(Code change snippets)
§ §

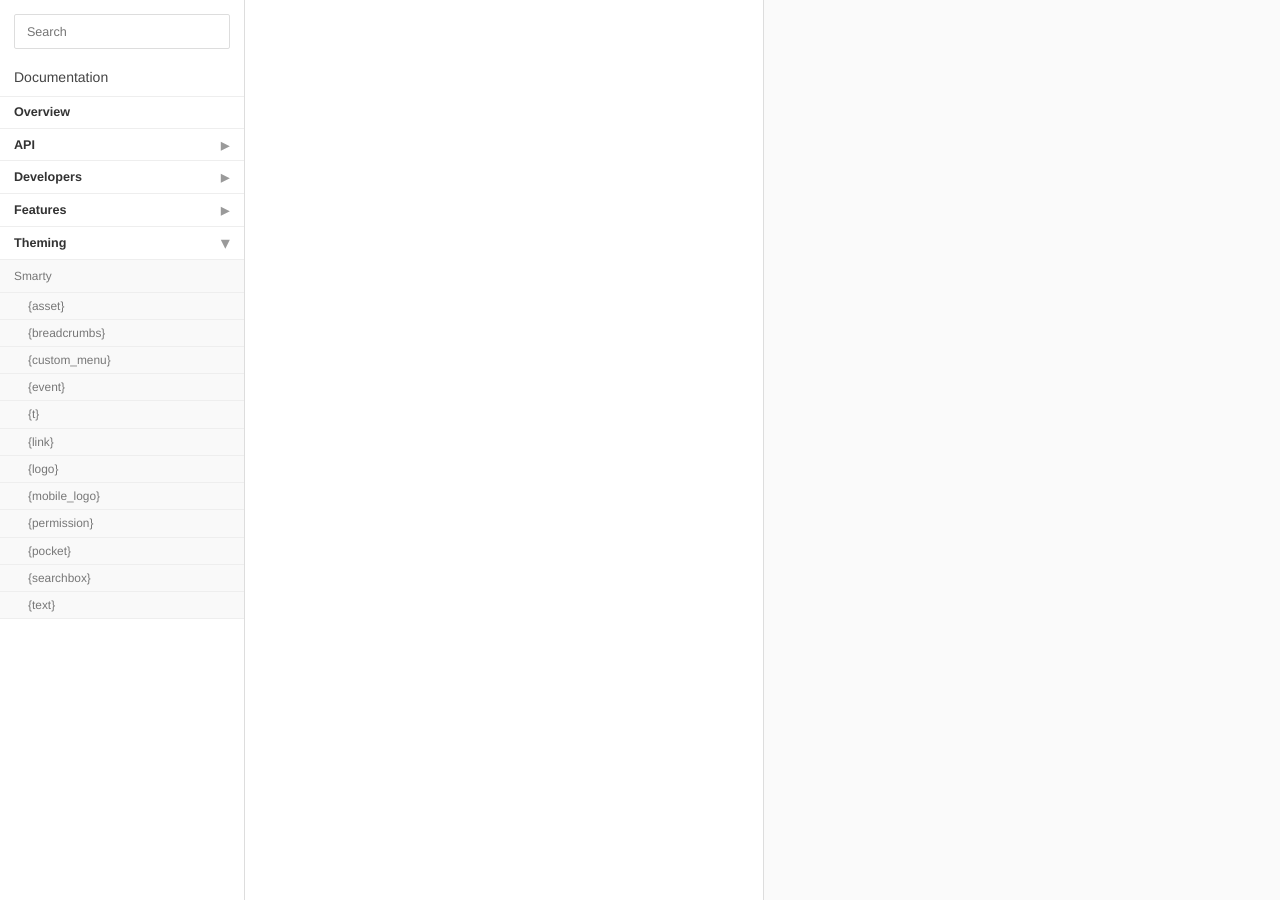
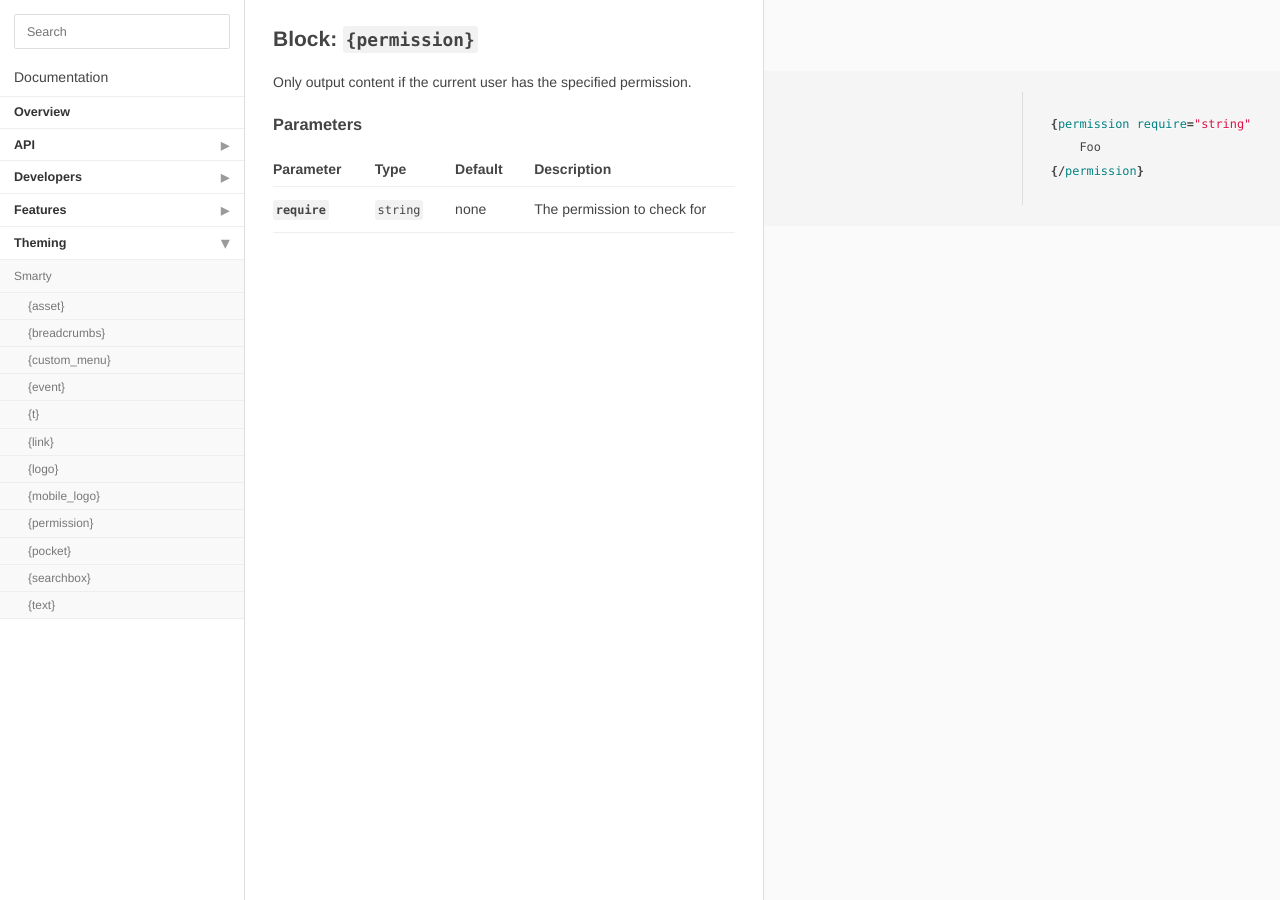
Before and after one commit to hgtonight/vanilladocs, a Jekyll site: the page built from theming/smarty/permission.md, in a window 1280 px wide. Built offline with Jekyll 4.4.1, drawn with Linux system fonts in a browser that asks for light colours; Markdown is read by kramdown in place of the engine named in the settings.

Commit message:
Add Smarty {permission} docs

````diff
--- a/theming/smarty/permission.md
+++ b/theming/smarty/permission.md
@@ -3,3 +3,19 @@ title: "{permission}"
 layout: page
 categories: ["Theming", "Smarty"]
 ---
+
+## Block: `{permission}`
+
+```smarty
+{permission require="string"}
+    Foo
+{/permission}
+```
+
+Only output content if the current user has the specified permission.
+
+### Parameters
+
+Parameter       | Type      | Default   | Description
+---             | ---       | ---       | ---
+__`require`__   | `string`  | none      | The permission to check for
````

§ §

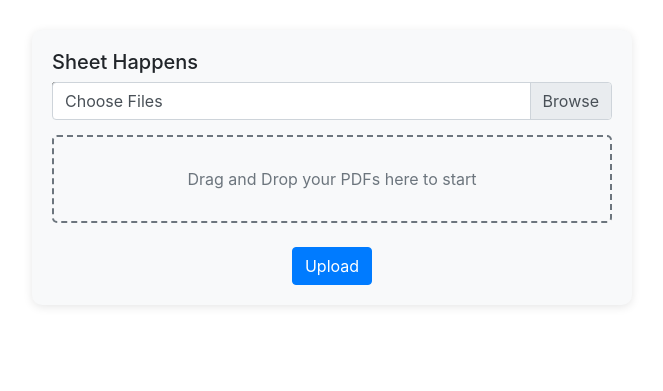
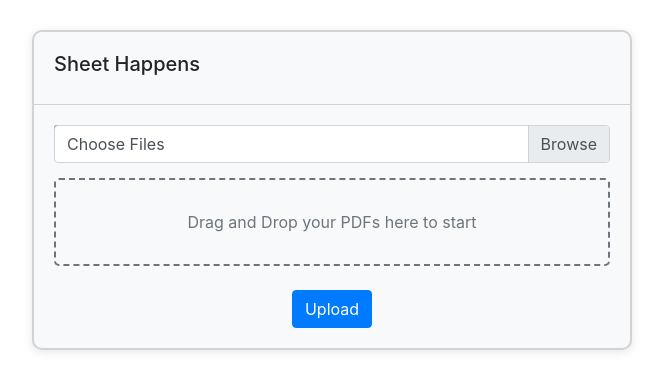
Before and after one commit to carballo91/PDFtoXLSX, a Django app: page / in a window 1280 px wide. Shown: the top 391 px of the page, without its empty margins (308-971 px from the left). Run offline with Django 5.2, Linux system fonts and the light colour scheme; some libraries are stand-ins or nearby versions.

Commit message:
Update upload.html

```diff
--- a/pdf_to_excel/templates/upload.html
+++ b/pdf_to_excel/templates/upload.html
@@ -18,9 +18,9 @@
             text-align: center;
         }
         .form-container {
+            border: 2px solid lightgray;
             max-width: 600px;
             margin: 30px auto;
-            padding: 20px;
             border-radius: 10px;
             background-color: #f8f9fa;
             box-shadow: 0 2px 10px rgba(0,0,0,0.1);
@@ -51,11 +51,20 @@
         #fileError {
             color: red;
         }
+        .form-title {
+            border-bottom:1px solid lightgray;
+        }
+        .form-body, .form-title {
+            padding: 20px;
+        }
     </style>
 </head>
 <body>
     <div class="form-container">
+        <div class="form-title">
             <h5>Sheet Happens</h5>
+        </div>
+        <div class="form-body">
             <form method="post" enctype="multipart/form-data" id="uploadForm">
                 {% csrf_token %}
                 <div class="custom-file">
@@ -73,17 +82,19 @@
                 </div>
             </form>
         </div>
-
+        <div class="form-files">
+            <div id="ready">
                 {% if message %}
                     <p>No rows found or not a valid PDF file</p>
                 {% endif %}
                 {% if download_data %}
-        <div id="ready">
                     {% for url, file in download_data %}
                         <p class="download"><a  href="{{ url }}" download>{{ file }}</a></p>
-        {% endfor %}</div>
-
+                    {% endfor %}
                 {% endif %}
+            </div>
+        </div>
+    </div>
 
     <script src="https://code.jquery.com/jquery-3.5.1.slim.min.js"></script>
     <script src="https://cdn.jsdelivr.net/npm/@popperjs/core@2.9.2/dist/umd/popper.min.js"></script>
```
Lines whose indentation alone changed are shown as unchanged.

§ §

WHAT THIS TASK INVOLVES — Find the word "title" in the entries above and gather every line that holds it.

RESPONSE —
@@ -3,3 +3,19 @@ title: "{permission}"
+        .form-title {
+        .form-body, .form-title {
+        <div class="form-title">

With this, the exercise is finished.